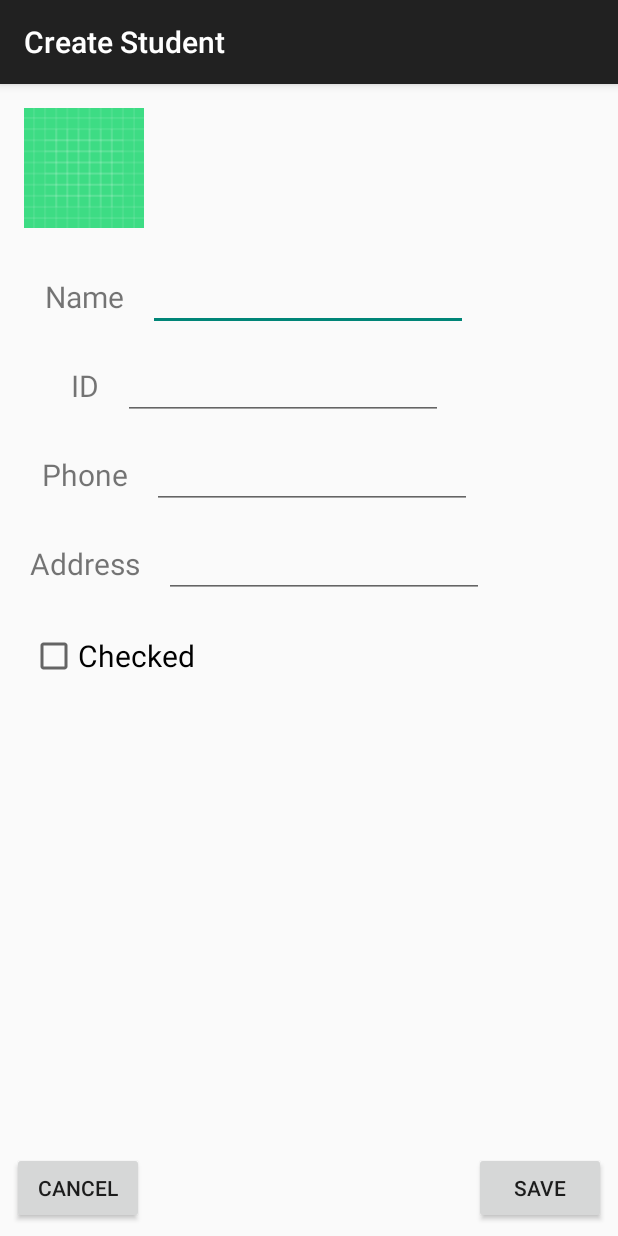
After one commit to royfreund/StudentsApp, an Android app built with Jetpack Compose: the CreateStudentActivity screen opened directly, with no data from a screen before it, on a phone screen of 412 x 824 dp. The commit adds this screen. Run offline under Robolectric (Android 15) with nearby library versions, the phone set to English and light mode, and no system bars.

Commit message:
Done with add student

```diff
--- /dev/null
+++ b/app/src/main/java/com/example/studentsapp/activities/CreateStudentActivity.kt
@@ -0,0 +1,35 @@
+package com.example.studentsapp.activities
+
+import android.os.Bundle
+import android.view.View
+import android.widget.CheckBox
+import android.widget.EditText
+import androidx.appcompat.app.AppCompatActivity
+import com.example.studentsapp.R
+import com.example.studentsapp.model.Model
+import com.example.studentsapp.model.Student
+
+class CreateStudentActivity : AppCompatActivity() {
+    override fun onCreate(savedInstanceState: Bundle?) {
+        super.onCreate(savedInstanceState)
+        setContentView(R.layout.activity_create_student)
+    }
+
+    fun closeActivity(view: View) {
+        finish()
+    }
+
+    fun saveStudent(view: View) {
+        val studentName = findViewById<EditText>(R.id.tvNameInput).text.toString()
+        val studentId = findViewById<EditText>(R.id.tvIdInput).text.toString()
+        val studentPhone = findViewById<EditText>(R.id.tvPhoneInput).text.toString()
+        val studentAddress = findViewById<EditText>(R.id.tvAddressInput).text.toString()
+        val studentIsChecked = findViewById<CheckBox>(R.id.btnCheckbox).isChecked
+
+        val student = Student(studentName, studentId, studentPhone, studentAddress, studentIsChecked)
+        Model.instance.addStudent(student)
+        this.closeActivity(view)
+    }
+
+
+}
--- a/app/src/main/java/com/example/studentsapp/StudentsRecyclerViewActivity.kt
+++ b/app/src/main/java/com/example/studentsapp/activities/StudentsRecyclerViewActivity.kt
@@ -1,10 +1,13 @@
-package com.example.studentsapp
+package com.example.studentsapp.activities
 
+import android.content.Intent
 import android.os.Bundle
 import android.util.Log
+import android.view.View
 import androidx.appcompat.app.AppCompatActivity
 import androidx.recyclerview.widget.LinearLayoutManager
 import androidx.recyclerview.widget.RecyclerView
+import com.example.studentsapp.R
 import com.example.studentsapp.model.Model
 import com.example.studentsapp.model.Student
 import com.example.studentsapp.utils.OnItemClickListener
@@ -32,4 +35,14 @@ class StudentsRecyclerViewActivity : AppCompatActivity() {
 
         studentsRecyclerView.adapter = adapter
     }
+
+    override fun onResume() {
+        super.onResume()
+        val adapter = findViewById<RecyclerView>(R.id.betterStudentsList).adapter as StudentsRecyclerAdapter
+        adapter.notifyDataSetChanged()
+    }
+
+    fun openCreateStudentActivity(view: View) {
+        view.context.startActivity(Intent(view.context, CreateStudentActivity::class.java))
+    }
 }
--- a/app/src/main/java/com/example/studentsapp/model/Model.kt
+++ b/app/src/main/java/com/example/studentsapp/model/Model.kt
@@ -6,12 +6,6 @@ class Model private constructor() {
 
     companion object {
         val instance = Model()
-    }
-
-    init {
-        for (i in 1..20) {
-            students.add(Student("Student $i", "$i", "http://me.png/$i", "Address $i", false))
-        }
     }
 
     fun getStudents(): MutableList<Student> {
@@ -40,4 +34,8 @@ class Model private constructor() {
         this.students[index] = student
     }
 
+    fun getStudentsCount(): Int {
+        return this.students.size
+    }
+
 }
--- a/app/src/main/java/com/example/studentsapp/model/Student.kt
+++ b/app/src/main/java/com/example/studentsapp/model/Student.kt
@@ -1,3 +1,3 @@
 package com.example.studentsapp.model
 
-data class Student(val name: String, val id: String, val avatar: String, val address: String, var isChecked: Boolean)
+data class Student(val name: String, val id: String, val phone: String, val address: String, var isChecked: Boolean)
--- /dev/null
+++ b/app/src/main/res/layout/activity_create_student.xml
@@ -0,0 +1,143 @@
+<?xml version="1.0" encoding="utf-8"?>
+<androidx.constraintlayout.widget.ConstraintLayout xmlns:android="http://schemas.android.com/apk/res/android"
+    xmlns:app="http://schemas.android.com/apk/res-auto"
+    xmlns:tools="http://schemas.android.com/tools"
+    android:id="@+id/main"
+    android:layout_width="match_parent"
+    android:layout_height="match_parent"
+    tools:context=".activities.CreateStudentActivity">
+
+
+    <ImageView
+        android:id="@+id/imageView"
+        android:layout_width="80dp"
+        android:layout_height="80dp"
+        android:contentDescription="@string/no_content_label"
+        android:visibility="visible"
+        android:layout_marginStart="16dp"
+        android:layout_marginTop="16dp"
+        app:layout_constraintStart_toStartOf="parent"
+        app:layout_constraintTop_toTopOf="parent"
+        app:srcCompat="@drawable/ic_launcher_background" />
+
+    <TextView
+        android:id="@+id/tvName"
+        android:layout_width="wrap_content"
+        android:layout_height="wrap_content"
+        android:layout_marginTop="32dp"
+        android:text="@string/name_label"
+        android:textSize="20sp"
+        app:layout_constraintEnd_toEndOf="@id/imageView"
+        app:layout_constraintStart_toStartOf="@id/imageView"
+        app:layout_constraintTop_toBottomOf="@id/imageView" />
+
+    <TextView
+        android:id="@+id/tvId"
+        android:layout_width="wrap_content"
+        android:layout_height="wrap_content"
+        android:layout_marginTop="32dp"
+        android:text="@string/id_label"
+        android:textSize="20sp"
+        app:layout_constraintEnd_toEndOf="@id/tvName"
+        app:layout_constraintStart_toStartOf="@id/tvName"
+        app:layout_constraintTop_toBottomOf="@id/tvName" />
+
+    <TextView
+        android:id="@+id/tvPhone"
+        android:layout_width="wrap_content"
+        android:layout_height="wrap_content"
+        android:layout_marginTop="32dp"
+        android:text="@string/phone_label"
+        android:textSize="20sp"
+        app:layout_constraintEnd_toEndOf="@+id/tvId"
+        app:layout_constraintStart_toStartOf="@+id/tvId"
+        app:layout_constraintTop_toBottomOf="@+id/tvId" />
+
+    <TextView
+        android:id="@+id/tvAddress"
+        android:layout_width="wrap_content"
+        android:layout_height="wrap_content"
+        android:layout_marginTop="32dp"
+        android:text="@string/address_label"
+        android:textSize="20sp"
+        app:layout_constraintEnd_toEndOf="@+id/tvPhone"
+        app:layout_constraintStart_toStartOf="@+id/tvPhone"
+        app:layout_constraintTop_toBottomOf="@+id/tvPhone" />
+
+    <EditText
+        android:id="@+id/tvNameInput"
+        android:layout_width="wrap_content"
+        android:layout_height="wrap_content"
+        android:layout_marginStart="16dp"
+        android:ems="10"
+        android:inputType="text"
+        app:layout_constraintBottom_toBottomOf="@+id/tvName"
+        app:layout_constraintStart_toEndOf="@+id/tvName"
+        app:layout_constraintTop_toTopOf="@+id/tvName" />
+
+    <EditText
+        android:id="@+id/tvIdInput"
+        android:layout_width="wrap_content"
+        android:layout_height="wrap_content"
+        android:layout_marginStart="16dp"
+        android:ems="10"
+        android:inputType="text"
+        app:layout_constraintBottom_toBottomOf="@+id/tvId"
+        app:layout_constraintStart_toEndOf="@+id/tvId"
+        app:layout_constraintTop_toTopOf="@+id/tvId" />
+
+    <EditText
+        android:id="@+id/tvPhoneInput"
+        android:layout_width="wrap_content"
+        android:layout_height="wrap_content"
+        android:layout_marginStart="16dp"
+        android:ems="10"
+        android:inputType="phone"
+        app:layout_constraintBottom_toBottomOf="@+id/tvPhone"
+        app:layout_constraintStart_toEndOf="@+id/tvPhone"
+        app:layout_constraintTop_toTopOf="@+id/tvPhone" />
+
+    <EditText
+        android:id="@+id/tvAddressInput"
+        android:layout_width="wrap_content"
+        android:layout_height="wrap_content"
+        android:layout_marginStart="16dp"
+        android:ems="10"
+        android:inputType="text"
+        app:layout_constraintBottom_toBottomOf="@+id/tvAddress"
+        app:layout_constraintStart_toEndOf="@+id/tvAddress"
+        app:layout_constraintTop_toTopOf="@+id/tvAddress" />
+
+    <CheckBox
+        android:id="@+id/btnCheckbox"
+        android:layout_width="wrap_content"
+        android:layout_height="wrap_content"
+        android:layout_marginTop="32dp"
+        android:text="@string/checked_label"
+        android:textSize="20sp"
+        app:layout_constraintStart_toStartOf="@+id/tvAddress"
+        app:layout_constraintTop_toBottomOf="@+id/tvAddress" />
+
+    <Button
+        android:id="@+id/btnCancel"
+        android:layout_width="wrap_content"
+        android:layout_height="wrap_content"
+        android:layout_marginStart="8dp"
+        android:layout_marginBottom="8dp"
+        android:text="@string/cancel_label"
+        app:layout_constraintBottom_toBottomOf="parent"
+        app:layout_constraintStart_toStartOf="parent"
+        android:onClick="closeActivity"/>
+
+    <Button
+        android:id="@+id/btnSave"
+        android:layout_width="wrap_content"
+        android:layout_height="wrap_content"
+        android:layout_marginEnd="8dp"
+        android:layout_marginBottom="8dp"
+        android:text="@string/save_label"
+        app:layout_constraintBottom_toBottomOf="parent"
+        app:layout_constraintEnd_toEndOf="parent"
+        android:onClick="saveStudent" />
+
+</androidx.constraintlayout.widget.ConstraintLayout>
--- a/app/src/main/res/layout/activity_students_recycler_view.xml
+++ b/app/src/main/res/layout/activity_students_recycler_view.xml
@@ -2,7 +2,9 @@
 <androidx.constraintlayout.widget.ConstraintLayout xmlns:android="http://schemas.android.com/apk/res/android"
     xmlns:app="http://schemas.android.com/apk/res-auto"
     android:layout_width="match_parent"
-    android:layout_height="match_parent">
+    android:layout_height="match_parent"
+    xmlns:tools="http://schemas.android.com/tools"
+    tools:context=".activities.StudentsRecyclerViewActivity">
 
     <androidx.recyclerview.widget.RecyclerView
         android:id="@+id/betterStudentsList"
@@ -17,10 +19,11 @@
         android:id="@+id/addStudentBtn"
         android:layout_width="wrap_content"
         android:layout_height="wrap_content"
-        android:layout_marginRight="8dp"
+        android:layout_marginEnd="8dp"
         android:layout_marginBottom="8dp"
         android:clickable="true"
         app:layout_constraintBottom_toBottomOf="parent"
         app:layout_constraintEnd_toEndOf="parent"
-        app:srcCompat="@android:drawable/ic_input_add" />
+        app:srcCompat="@android:drawable/ic_input_add"
+        android:onClick="openCreateStudentActivity"/>
 </androidx.constraintlayout.widget.ConstraintLayout>
--- a/app/src/main/res/layout/student_row_layout.xml
+++ b/app/src/main/res/layout/student_row_layout.xml
@@ -12,7 +12,7 @@
         android:id="@+id/ivStudentImage"
         android:layout_width="78dp"
         android:layout_height="78dp"
-        android:contentDescription="@string/app_name"
+        android:contentDescription="@string/students_list_screen_label"
         android:visibility="visible"
         app:layout_constraintBottom_toBottomOf="parent"
         app:layout_constraintStart_toStartOf="parent"
--- a/app/src/main/res/values/strings.xml
+++ b/app/src/main/res/values/strings.xml
@@ -1,3 +1,12 @@
 <resources>
-    <string name="app_name">StudentsApp</string>
+    <string name="students_list_screen_label">StudentsApp</string>
+    <string name="create_student_screen_label">Create Student</string>
+    <string name="no_content_label">No Content</string>
+    <string name="name_label">Name</string>
+    <string name="id_label">ID</string>
+    <string name="phone_label">Phone</string>
+    <string name="address_label">Address</string>
+    <string name="checked_label">Checked</string>
+    <string name="cancel_label">Cancel</string>
+    <string name="save_label">Save</string>
 </resources>
--- a/gradle/libs.versions.toml
+++ b/gradle/libs.versions.toml
@@ -1,5 +1,5 @@
 [versions]
-agp = "8.8.0"
+agp = "8.7.0"
 kotlin = "2.0.0"
 coreKtx = "1.15.0"
 junit = "4.13.2"
```
Also changed, not shown: app/src/main/AndroidManifest.xml (+10 -5 lines).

Work to be completed: Count how many of the lines in the material include the word "class", and state that number without anything else.

Output below: 7